   needs an act of self-destruction, an effort of the will. You must
   humble yourself before you can become sane.

Id. at 252.

(143.) Reed Kramer, Ethiopian Prime Minister: 'We Are an Island of Stability in A Troubled Region,' THE GUARDIAN (Mar. 9, 2016), ethiopian-prime-minister-hailemariam-desalegn-island-of-stability-troubled-region [].


(145.) Id. at 61 ("In practice, public administration and politics are tightly intertwined, and it would be wrong to think of administration as politically neutral or policy free. In discourse theory, politics is inherent in the contestable vocabularies used in the organization, the practices that have been adopted that might one day be changed, the techniques utilized, and the narratives that dominate or are challenged. Operations inside the organization are inherently political and, moreover, the external politics never goes away.").

(146.) Id. at 92 ("Narratives and their ideography are connotative and holistic, important not for their denotative precision so much as their integration of meaning into a form of coherence. Meanings can be changed, through new or altered associations among signs, ideographs, and narratives. When meanings change, the symbiotic relations between narrative and practice changes the way tasks are accomplished or understood. The legitimacy and appropriateness of social practices change when meanings change.").

(147.) See id. at 4-9.

(148.) Id. at 3. Miller's use of ideographs builds on the work of Michael C. McGee. Id. at 3-4. McGee's work is very explicit about the ideological elements of ideographs. "[An ideograph] is a high-order abstraction representing collective commitment to a particular but equivocal and ill-defined normative goal." Michael C. McGee, 77;e "Ideograph": A Link between Rhetoric and Ideology, 66 Q.J. Speech 1,15 (1980).

(149.) Miller, supra note 144, at 5.

(150.) id. at 91.

(151.) Id. at 5.

(152.) id. at 7.

(153.) Id. at 7-8.

(154.) id. at 67-71.

(155.) Id. at 67 ("Public policy is often itself an attempt to marshal order and regularity for a society. Public policy making explicitly reveals knowledge, rationales, and operations that justify, explain, and legitimate the prevailing regime of social practices. Indeed, these are the functions of policy discourse. Proposals to change those same legitimately established practices are also justified and legitimated through a discursive policy process.").

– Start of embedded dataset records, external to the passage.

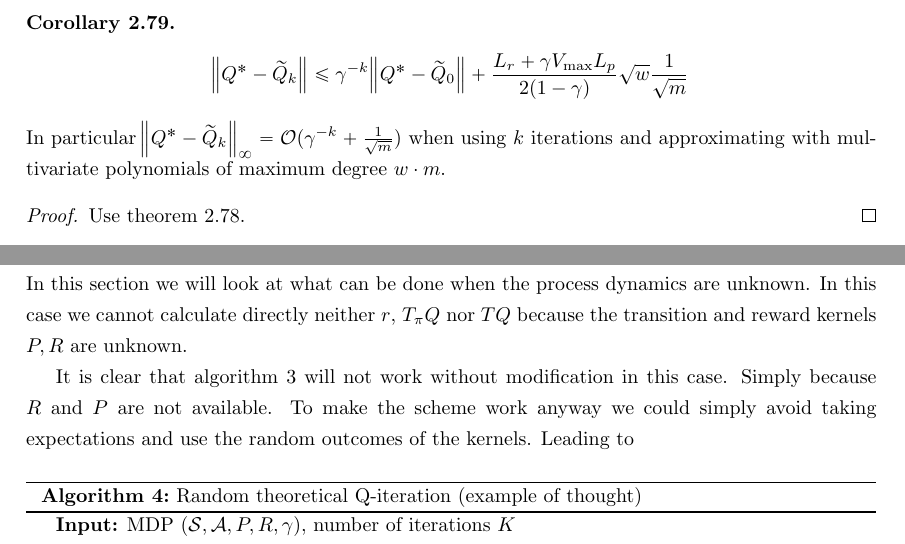
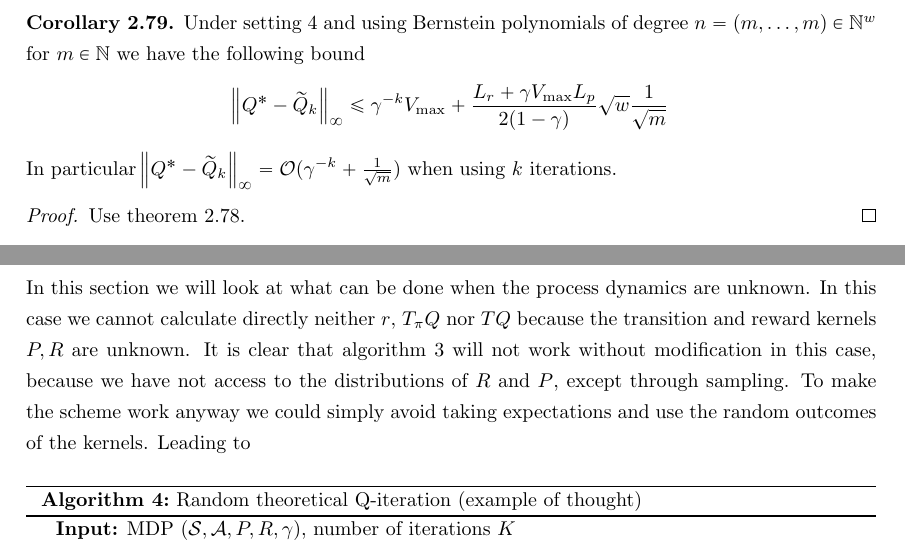
Before and after one commit to harderj/speciale, a LaTeX thesis (tex/main.tex, which reads tex/hiddenDynamics.tex, tex/newDecision.tex): two parts of pages 36 and 37 of 73, joined at a grey line, cut at the place of the change. Compiled offline with pdfLaTeX.

Commit message:
small change to end chp.2 and start chp.3

```diff
--- a/tex/hiddenDynamics.tex
+++ b/tex/hiddenDynamics.tex
@@ -3,10 +3,9 @@
 are unknown.
 In this case we cannot calculate directly neither $r$, $T_\pi Q$ nor
 $TQ$ because the transition and reward kernels $P,R$ are unknown.
-
 It is clear that \cref{alg:theoSimpleQ} will not work without
-modification in this case. Simply because $R$ and $P$ are not
-available.
+modification in this case, because we have not access to the distributions
+of $R$ and $P$, except through sampling.
 To make the scheme work anyway we could simply avoid taking expectations
 and use the random outcomes of the kernels.
 Leading to
--- a/tex/newDecision.tex
+++ b/tex/newDecision.tex
@@ -2343,13 +2344,14 @@
 we give a corollary where we put $n_j = m$ for all $j \in [w]$:
 
 \begin{cor}
-  \[ \norm{Q^* - \wt{Q}_k} \leq \gamma^{-k} \norm{Q^* - \wt{Q}_0}
+  Under \cref{sett:polyApprox} and using Bernstein polynomials of degree
+  $n = (m, \dots, m) \in \N^w$ for $m \in \N$ we have the following bound
+  \[ \norm{Q^* - \wt{Q}_k}_\infty \leq \gamma^{-k} V_{\max}
     + \frac{L_r + \gamma V_{\max} L_p}{2(1-\gamma)} \sqrt{w}
   \frac{1}{\sqrt{m}} \]
   In particular $\norm{Q^* - \wt{Q}_k}_\infty
   = \cl{O}(\gamma^{-k} + \frac{1}{\sqrt{m}})$
-  when using $k$ iterations and approximating
-  with multivariate polynomials of maximum degree $w \cdot m$.
+  when using $k$ iterations.
   \label{cor:libbound}
 \end{cor}
 \begin{proof}
```
Also changed, not shown: tex/main.pdf, tex/newDecision.tex (13 more changed lines).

(156.) See McGee, supra note 148, at 15 (noting that "an ideograph is an ordinary-language term found in political discourse.").

(157.) See id. ("[An ideograph] warrants the use of power, excuses behaviour and belief, which might otherwise be perceived as eccentric or antisocial, and guides behaviour and belief into channels easily recognized by a community as acceptable and laudable.").

(158.) Abbink, supra note 101, at 16.

(159.) Alex de Waal, The Theory and Practice of Meles Zenawi, 112 AFR. AFF. 148,150-51 (2012).

(160.) Id. at 148,152.

(161.) Id. at 154.

(162.) Id.

(163.) id. at 153-154.

(164.) World Bank Group, Net Official Development Assistance and Official Aid Received (Current US $), [].

(165.) See, e.g., Eth. Country Mgmt. Unit, World Bank Group, Country Partnership Strategy for the Federal Democratic Republic of Ethiopia (Aug. 29, 2012), http://documents,worldbank.ofrg/curated/en/561281468031489534/pdf/718840CAS0P1300se0Only090Box370115B.pdf [].

(166.) See Press Release, Bill & Melinda Gates Foundation, Ethiopia: Bill & Melinda Gates Foundation Confirms Long Term Commitment and Partnership for Development with Ethiopia (Nov. 18, 2015), available at Ethiopia: Bill & Melinda Gates Foundation Confirms Long Term Commitment and Partnership for Development with Ethiopia, AllAfrica (Nov. 18, 2015), [].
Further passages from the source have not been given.